Screenshot and code edit data:
○ ○ ○

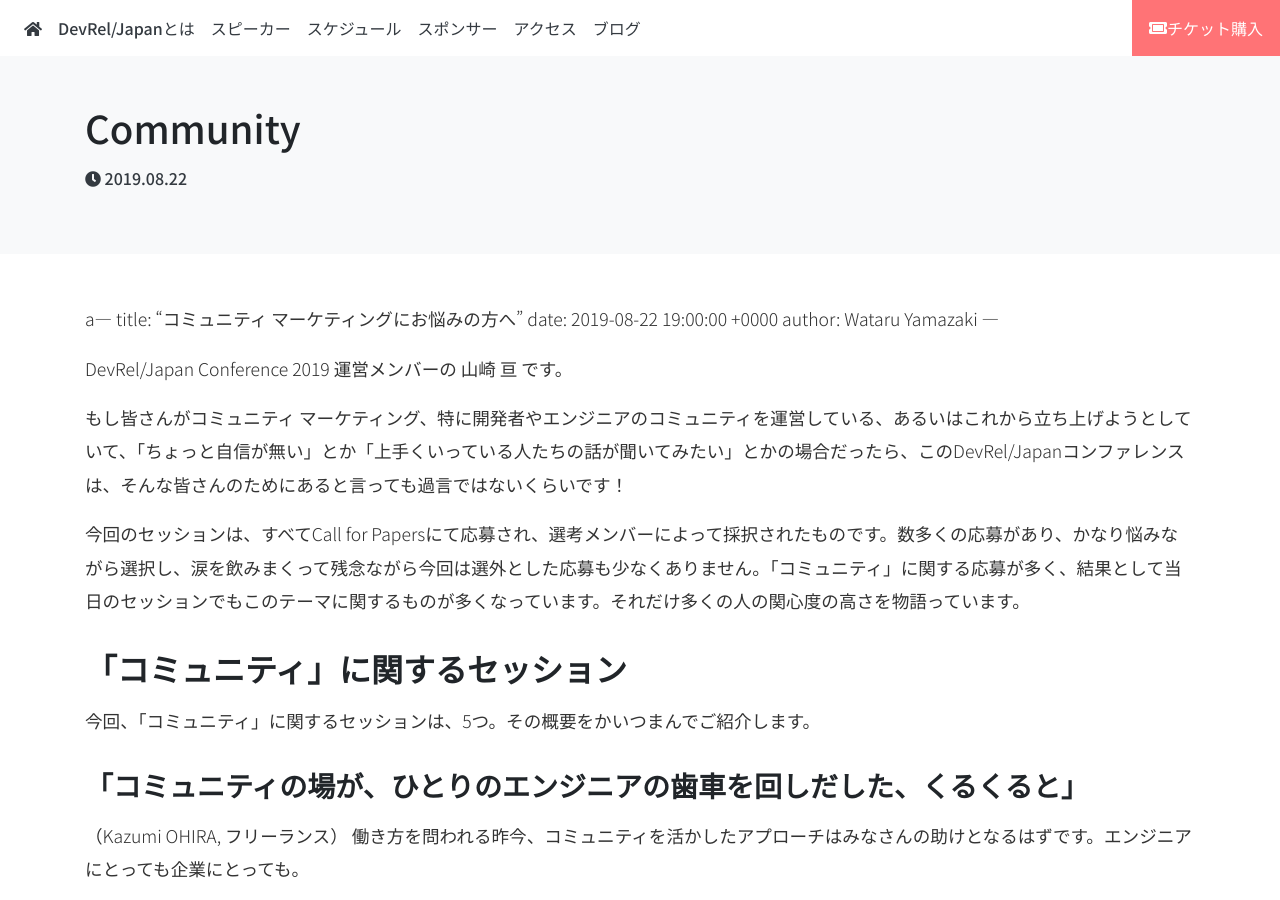
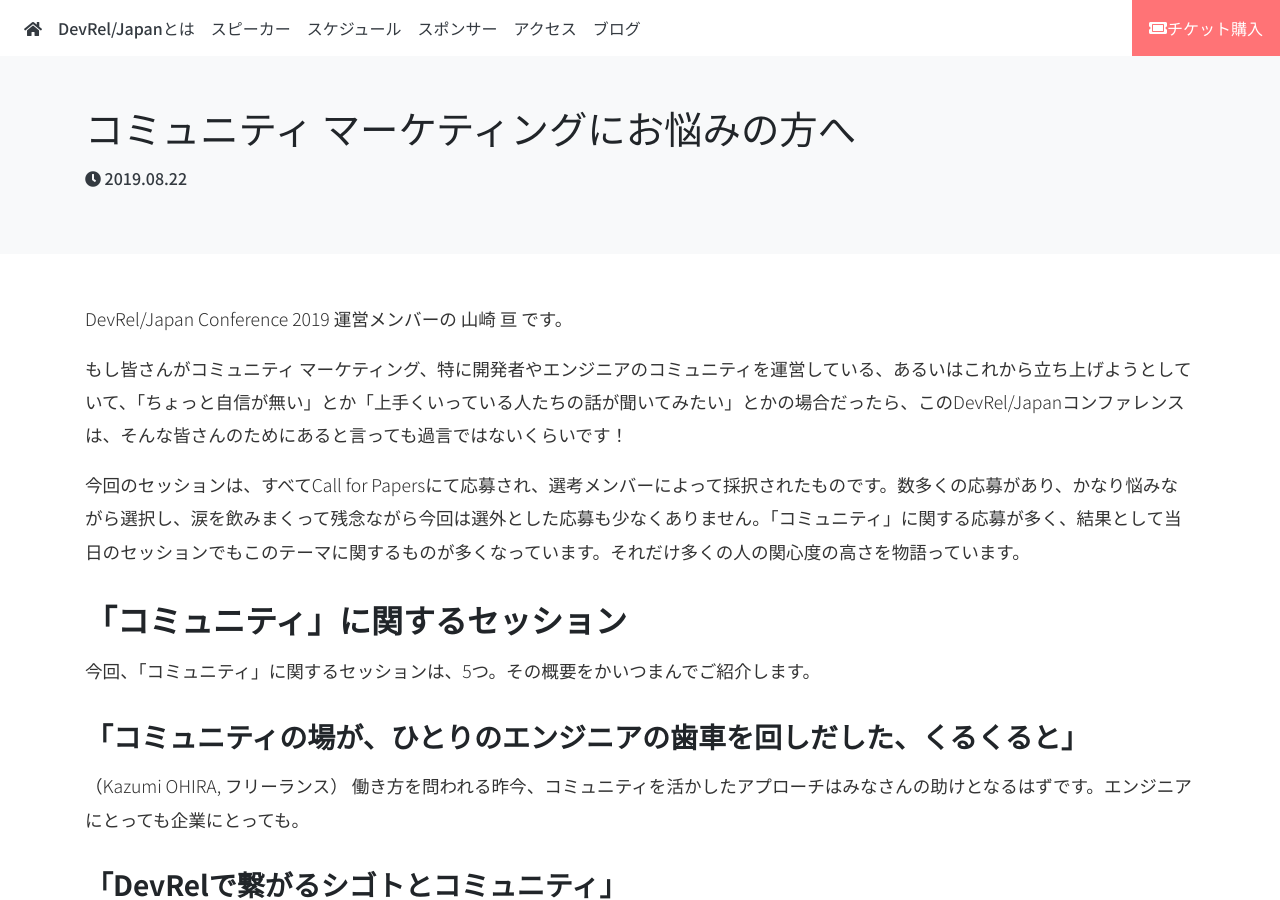
Before and after one commit to DevRelMeetupTokyo/japan-2019, a Jekyll site: the page built from _posts/2019-08-22-Community.md, in a window 1280 px wide and 900 px high. Built offline with Jekyll 4.4.1, drawn with Linux system fonts in a browser that asks for light colours; nearby versions of some CDN libraries; comment, search, counter and statistics services are not loaded.

Commit message:
Update 2019-08-22-Community.md

```diff
--- a/_posts/2019-08-22-Community.md
+++ b/_posts/2019-08-22-Community.md
@@ -1,4 +1,4 @@
-a---
+---
 title:  "コミュニティ マーケティングにお悩みの方へ"
 date:   2019-08-22 19:00:00 +0000
 author: Wataru Yamazaki
```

○ ○ ○

* Task
Search the entries for the word "Community", then gather every line that has it.

* Output of the task
Before and after one commit to DevRelMeetupTokyo/japan-2019, a Jekyll site: the page built from _posts/2019-08-22-Community.md, in a window 1280 px wide and 900 px high. Built offline with Jekyll 4.4.1, drawn with Linux system fonts in a browser that asks for light colours; nearby versions of some CDN libraries; comment, search, counter and statistics services are not loaded.
Update 2019-08-22-Community.md
--- a/_posts/2019-08-22-Community.md
+++ b/_posts/2019-08-22-Community.md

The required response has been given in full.